“He knew all of our classmates pretty well and all their kids and names and kept track of everyone,” Dr. Allyson Schafer said. “He did a lot of traveling around the country doing cowboy poetry. He would always call when near classmates, and we’d go to his programs when he was close enough.”
Dr. Black’s first job was at a feedlot in California, but he then became the company veterinarian for Simplot Livestock Co. based in Idaho. After 10 years, he took a job with an animal health company as the on-call veterinarian. In addition to his regular veterinary duties, Dr. Black began speaking at conventions and banquets on behalf of the company. He was supposed to be giving educational talks but became tired of them. He began to instead give humorous speeches and play his guitar.
In 1980, the Record Stockman out of Denver published the first entry in the column “On the Edge of Common Sense,” and he began publishing his poetry books. In all, he wrote nearly 30 books, which range from poetry and philosophy to novels and self-help books. One of his self-help books, “Lessons from a Desperado Poet: How to Find Your Way When You Don’t Have a Map, How to Win the Game When You Don’t Know the Rules, and When Someone Says It Can’t be Done, What They Really Mean Is They Can’t Do It,” offers 118 life lessons and serves as an autobiography.

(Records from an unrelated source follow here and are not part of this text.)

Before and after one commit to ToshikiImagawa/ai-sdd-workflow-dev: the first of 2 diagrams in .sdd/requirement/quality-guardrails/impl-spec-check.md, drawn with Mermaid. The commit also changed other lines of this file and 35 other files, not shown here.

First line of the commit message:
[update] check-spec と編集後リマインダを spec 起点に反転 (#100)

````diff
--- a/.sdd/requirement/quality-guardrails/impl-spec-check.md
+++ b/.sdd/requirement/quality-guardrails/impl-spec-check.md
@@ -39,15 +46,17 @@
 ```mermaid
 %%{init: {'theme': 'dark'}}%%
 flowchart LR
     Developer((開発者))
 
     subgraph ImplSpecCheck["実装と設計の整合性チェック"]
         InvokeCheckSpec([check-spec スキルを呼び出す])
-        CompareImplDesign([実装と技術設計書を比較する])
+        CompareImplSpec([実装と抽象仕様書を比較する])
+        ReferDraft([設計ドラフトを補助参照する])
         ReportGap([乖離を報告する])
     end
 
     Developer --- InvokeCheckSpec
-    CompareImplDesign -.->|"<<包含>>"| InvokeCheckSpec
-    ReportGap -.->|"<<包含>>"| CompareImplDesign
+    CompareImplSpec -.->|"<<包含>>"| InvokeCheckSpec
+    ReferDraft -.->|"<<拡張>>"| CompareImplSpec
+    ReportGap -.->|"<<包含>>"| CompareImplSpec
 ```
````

Dr. Black met his wife, Cindy Lou, in 1982 at a meeting of the Arizona Cattle Growers Association. He adopted her daughter, Jennifer, and the couple later had a son, Guy. The family settled in Arizona.
Dr. Black continued with speaking engagements, including giving talks at the 2003 and 2007 Student AVMA symposiums. In late 2021, he retired from writing and speaking because of health issues.

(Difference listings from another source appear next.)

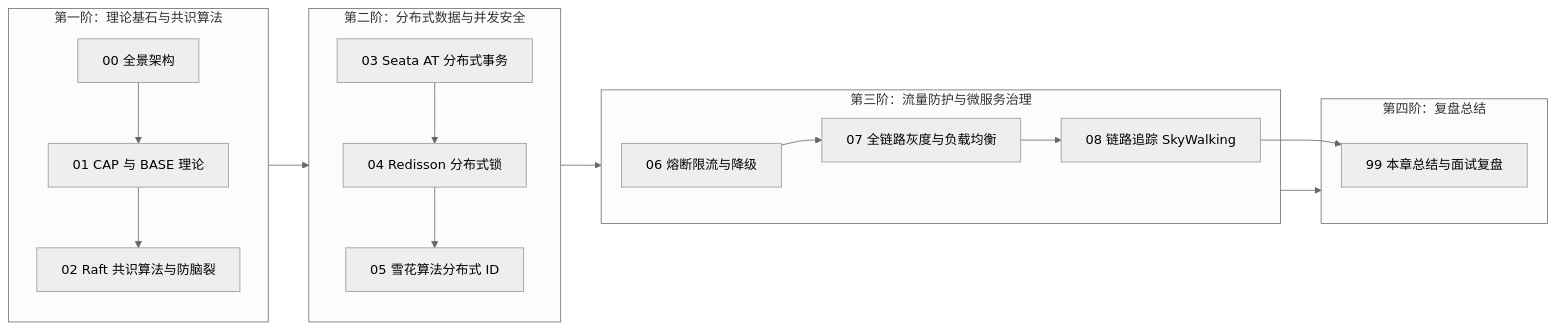
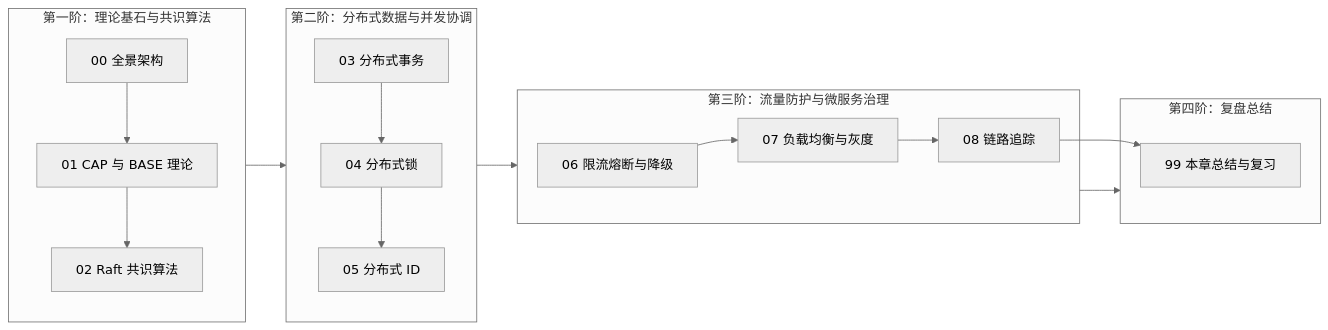
One commit to GuoWWWX/knowledge-base changed the diagram in 20-Java后端/07-分布式与微服务/_index.md. Above: the diagram before and after it, drawn with Mermaid (neutral theme). The commit also changed other lines of this file and 251 other files, not shown here.

````diff
--- a/20-Java后端/07-分布式与微服务/_index.md
+++ b/20-Java后端/07-分布式与微服务/_index.md
@@ -32,23 +32,23 @@
 ```mermaid
 flowchart LR
-    subgraph 阶梯1["第一阶：理论基石与共识算法"]
+    subgraph Stage1["第一阶：理论基石与共识算法"]
         M0["00 全景架构"] --> M1["01 CAP 与 BASE 理论"]
-        M1 --> M2["02 Raft 共识算法与防脑裂"]
+        M1 --> M2["02 Raft 共识算法"]
     end
 
-    subgraph 阶梯2["第二阶：分布式数据与并发安全"]
-        M3["03 Seata AT 分布式事务"] --> M4["04 Redisson 分布式锁"]
-        M4 --> M5["05 雪花算法分布式 ID"]
+    subgraph Stage2["第二阶：分布式数据与并发协调"]
+        M3["03 分布式事务"] --> M4["04 分布式锁"]
+        M4 --> M5["05 分布式 ID"]
     end
 
-    subgraph 阶梯3["第三阶：流量防护与微服务治理"]
-        M6["06 熔断限流与降级"] --> M7["07 全链路灰度与负载均衡"]
-        M7 --> M8["08 链路追踪 SkyWalking"]
+    subgraph Stage3["第三阶：流量防护与微服务治理"]
+        M6["06 限流熔断与降级"] --> M7["07 负载均衡与灰度"]
+        M7 --> M8["08 链路追踪"]
     end
 
-    subgraph 阶梯4["第四阶：复盘总结"]
-        M8 --> M99["99 本章总结与面试复盘"]
+    subgraph Stage4["第四阶：复盘总结"]
+        M8 --> M99["99 本章总结与复习"]
     end
 
-    阶梯1 --> 阶梯2 --> 阶梯3 --> 阶梯4
+    Stage1 --> Stage2 --> Stage3 --> Stage4
 ```
````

Dr. Black is survived by his wife, son, and daughter as well as four grandchildren and two brothers. Memorials may be made to Canine Companions, 2965 Dutton Ave., Santa Rosa, CA 95407, or the J. F. Shea Therapeutic Riding Center, 26284 Oso Road, San Juan Capistrano, CA 92675.